I am currently on vacation in Ireland, returning on October 9th. I am hoping to complete a blog post each evening, even if it is only the basics (solved grid and clues, plus explanation of theme). I apologize in advance if I am late in posting.

Bill

1230-11: New York Times Crossword Answers 30 Dec 11, Friday





QuickLinks:
Solution to today's crossword in the New York Times
Solution to today's SYNDICATED New York Times crossword in all other publications


CROSSWORD SETTER: Mike Nothnagel
THEME: None
COMPLETION TIME: 30m 15s
ANSWERS I MISSED: 2 … SPAHN (SPACN!), HOSTAS (COSTAS)


Today's Wiki-est, Amazonian Googlies
14. Moss source : SPORE
Spores are produced by many bacteria, fungi and non-flowering plants. A spore is a reproductive body encased in a protective shell that is highly resistant to damage, and resistant to heat in particular.

16. Holder of legends : ATLAS
Maps in an atlas will usually have a legend, listing the symbols in use.

In Greek mythology Atlas was one of the Titans. Famously, he supported the heavens on his shoulders, while crouched on what are now called the Atlas Mountains in Greece.

19. Entertainment at a luau : UKES
The ukulele originated in the 1800s, and mimicked a small guitar brought to the Hawaiian Islands by Portuguese immigrants.

25. By area, the third-largest country in the E.U. : SWED
Sweden is the third largest country in the European Union by area. However, it has a low population density with only 24 inhabitants per square mile, which is very low for Europe and compares with a US population density of 84 inhabitants per square mile (lucky old Canada has 9 inhabitants per square mile!).

26. Some attorneys' degs. : LLDS
The honorary degree of Legum Doctor (LL.D.) translates from the Latin as Doctor of Laws, a plural. This practice of using the plural originated in Cambridge University in England, as one was awarded an LL.D. after having been taught both Canon Law and Civil Law.

27. Money in Manila : PESOS
The writing on bank notes in the Philippines used to be in English, so the currency was recorded as the “peso”. Since 1967 the language on the notes has been Filipino, and now the name of the currency is written as “Piso”.

33. Show for which Jim Dale won the 1980 Tony for Best Actor in a Musical : BARNUM
The musical called “Barnum” is of course based on the life of the showman P. T. Barnum. Given Barnum’s profession, the musical is unusual in that it prominently features entertaining circus acts. The original Broadway production opened in 1980.

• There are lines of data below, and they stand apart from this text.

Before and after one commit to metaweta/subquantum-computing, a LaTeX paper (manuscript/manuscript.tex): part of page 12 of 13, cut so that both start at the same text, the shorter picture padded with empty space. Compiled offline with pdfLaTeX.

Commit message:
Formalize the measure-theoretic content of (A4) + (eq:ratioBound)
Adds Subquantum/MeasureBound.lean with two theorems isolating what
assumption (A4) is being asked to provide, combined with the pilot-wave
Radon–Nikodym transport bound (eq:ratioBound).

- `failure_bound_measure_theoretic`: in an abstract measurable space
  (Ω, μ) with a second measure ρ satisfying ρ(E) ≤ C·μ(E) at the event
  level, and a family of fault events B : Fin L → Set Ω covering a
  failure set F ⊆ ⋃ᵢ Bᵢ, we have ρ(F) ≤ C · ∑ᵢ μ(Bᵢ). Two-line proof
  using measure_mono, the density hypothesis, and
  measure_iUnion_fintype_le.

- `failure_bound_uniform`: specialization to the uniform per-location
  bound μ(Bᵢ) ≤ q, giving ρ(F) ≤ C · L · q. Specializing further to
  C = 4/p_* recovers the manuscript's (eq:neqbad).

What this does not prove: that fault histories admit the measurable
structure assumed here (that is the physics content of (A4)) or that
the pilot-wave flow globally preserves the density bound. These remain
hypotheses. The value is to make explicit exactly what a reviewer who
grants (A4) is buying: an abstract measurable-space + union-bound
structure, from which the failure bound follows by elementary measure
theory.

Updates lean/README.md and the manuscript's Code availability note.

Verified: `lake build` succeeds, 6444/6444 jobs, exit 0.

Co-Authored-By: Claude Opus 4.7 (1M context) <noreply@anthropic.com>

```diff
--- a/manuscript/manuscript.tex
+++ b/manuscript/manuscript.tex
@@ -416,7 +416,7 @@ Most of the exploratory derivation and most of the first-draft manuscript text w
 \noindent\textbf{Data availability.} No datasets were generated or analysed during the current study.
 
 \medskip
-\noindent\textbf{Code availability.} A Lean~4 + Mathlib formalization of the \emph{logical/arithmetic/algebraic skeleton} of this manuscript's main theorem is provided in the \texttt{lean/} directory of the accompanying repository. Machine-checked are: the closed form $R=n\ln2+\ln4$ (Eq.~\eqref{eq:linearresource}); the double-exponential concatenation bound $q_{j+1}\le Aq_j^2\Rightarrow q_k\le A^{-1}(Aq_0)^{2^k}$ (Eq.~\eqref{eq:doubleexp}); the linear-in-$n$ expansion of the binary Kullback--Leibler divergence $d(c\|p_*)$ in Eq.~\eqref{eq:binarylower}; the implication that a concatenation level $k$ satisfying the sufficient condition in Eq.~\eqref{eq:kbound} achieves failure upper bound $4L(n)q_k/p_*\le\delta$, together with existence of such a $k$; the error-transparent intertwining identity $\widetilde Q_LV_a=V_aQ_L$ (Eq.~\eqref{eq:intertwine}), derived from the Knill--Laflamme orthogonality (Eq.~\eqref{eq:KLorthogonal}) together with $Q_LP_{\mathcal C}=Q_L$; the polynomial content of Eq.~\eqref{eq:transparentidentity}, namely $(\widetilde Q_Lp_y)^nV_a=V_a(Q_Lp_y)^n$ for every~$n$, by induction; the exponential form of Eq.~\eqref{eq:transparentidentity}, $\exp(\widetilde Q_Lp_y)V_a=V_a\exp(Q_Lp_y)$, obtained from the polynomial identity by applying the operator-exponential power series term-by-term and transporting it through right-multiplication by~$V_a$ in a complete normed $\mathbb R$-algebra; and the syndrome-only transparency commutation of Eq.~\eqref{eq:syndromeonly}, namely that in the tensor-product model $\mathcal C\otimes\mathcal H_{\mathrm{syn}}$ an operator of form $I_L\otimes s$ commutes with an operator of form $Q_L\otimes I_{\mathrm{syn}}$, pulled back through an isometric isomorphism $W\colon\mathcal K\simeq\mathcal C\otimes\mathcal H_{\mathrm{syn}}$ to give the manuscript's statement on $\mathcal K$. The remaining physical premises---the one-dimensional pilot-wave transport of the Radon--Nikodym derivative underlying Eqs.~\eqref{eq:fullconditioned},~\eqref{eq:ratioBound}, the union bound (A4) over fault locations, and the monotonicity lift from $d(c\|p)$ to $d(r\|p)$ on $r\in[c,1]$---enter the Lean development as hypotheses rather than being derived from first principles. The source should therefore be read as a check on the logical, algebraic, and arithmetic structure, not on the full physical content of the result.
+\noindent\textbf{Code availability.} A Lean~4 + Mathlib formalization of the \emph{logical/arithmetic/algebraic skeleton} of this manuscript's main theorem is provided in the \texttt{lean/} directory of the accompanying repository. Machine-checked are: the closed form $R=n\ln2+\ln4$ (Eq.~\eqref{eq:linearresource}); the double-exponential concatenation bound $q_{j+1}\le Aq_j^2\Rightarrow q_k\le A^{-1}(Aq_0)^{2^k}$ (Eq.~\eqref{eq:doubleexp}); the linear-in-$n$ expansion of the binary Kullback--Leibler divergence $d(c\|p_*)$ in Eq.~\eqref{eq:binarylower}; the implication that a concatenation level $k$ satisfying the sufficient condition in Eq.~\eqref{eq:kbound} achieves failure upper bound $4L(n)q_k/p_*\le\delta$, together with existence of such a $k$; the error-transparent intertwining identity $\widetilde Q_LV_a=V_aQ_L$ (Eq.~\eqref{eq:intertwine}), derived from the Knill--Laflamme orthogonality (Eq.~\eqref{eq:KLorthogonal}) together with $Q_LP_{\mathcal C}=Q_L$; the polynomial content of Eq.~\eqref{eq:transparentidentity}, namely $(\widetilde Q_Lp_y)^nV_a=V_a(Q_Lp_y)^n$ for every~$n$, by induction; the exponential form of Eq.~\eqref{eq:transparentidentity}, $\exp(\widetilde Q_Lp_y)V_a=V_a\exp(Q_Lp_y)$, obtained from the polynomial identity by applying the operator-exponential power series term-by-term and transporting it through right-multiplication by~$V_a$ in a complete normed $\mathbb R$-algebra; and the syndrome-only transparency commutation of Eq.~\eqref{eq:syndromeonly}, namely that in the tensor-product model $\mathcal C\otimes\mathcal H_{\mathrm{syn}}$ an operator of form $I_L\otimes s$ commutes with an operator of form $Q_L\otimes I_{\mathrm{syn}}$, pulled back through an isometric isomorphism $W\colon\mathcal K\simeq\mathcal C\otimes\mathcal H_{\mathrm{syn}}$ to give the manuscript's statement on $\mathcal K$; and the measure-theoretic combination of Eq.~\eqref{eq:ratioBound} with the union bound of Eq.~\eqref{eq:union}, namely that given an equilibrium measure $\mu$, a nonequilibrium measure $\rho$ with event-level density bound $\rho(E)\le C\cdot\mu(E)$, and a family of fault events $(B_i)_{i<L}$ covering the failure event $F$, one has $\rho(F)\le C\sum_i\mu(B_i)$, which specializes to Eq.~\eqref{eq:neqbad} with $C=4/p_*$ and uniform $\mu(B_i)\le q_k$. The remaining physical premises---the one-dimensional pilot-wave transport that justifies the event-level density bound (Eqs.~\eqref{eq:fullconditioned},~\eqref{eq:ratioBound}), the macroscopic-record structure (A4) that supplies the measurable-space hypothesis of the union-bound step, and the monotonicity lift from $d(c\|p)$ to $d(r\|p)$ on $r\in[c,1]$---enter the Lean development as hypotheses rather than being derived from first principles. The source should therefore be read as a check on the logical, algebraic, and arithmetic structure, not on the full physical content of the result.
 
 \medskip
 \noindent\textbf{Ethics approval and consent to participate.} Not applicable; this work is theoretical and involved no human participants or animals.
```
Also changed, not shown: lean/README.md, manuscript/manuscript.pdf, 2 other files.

Jim Dale is an English actor best known, in his part of the world anyway, for many performances in the “Carry On” series of films. He won a Tony for playing the lead on Broadway in the musical “Barnum”. Dale must have liked it over here in the US because he has lived in New York ever since.

34. Kind of compound in chemistry : AZO
Azo compounds have very vivid colors and so are used to make dyes, especially dyes with the colors red, orange and yellow.

38. Landscaping plants : HOSTAS
The Hosta genus of plant was once classified as a lily, but is now in a family of its own and is described as “lily-like”. The plant was given the name “Hosta” in honor of the Austrian botanist Nicholas Thomas Host.

44. Foil part : HAFT
The “haft” of a weapon is its handle or hilt.

45. Most chic : TONIEST
“Toniest” is a superlative derived from the word “tone”, and is used to describe an exclusive manner or quality.

47. Auto loan fig. : APR
Annual percentage rate (APR).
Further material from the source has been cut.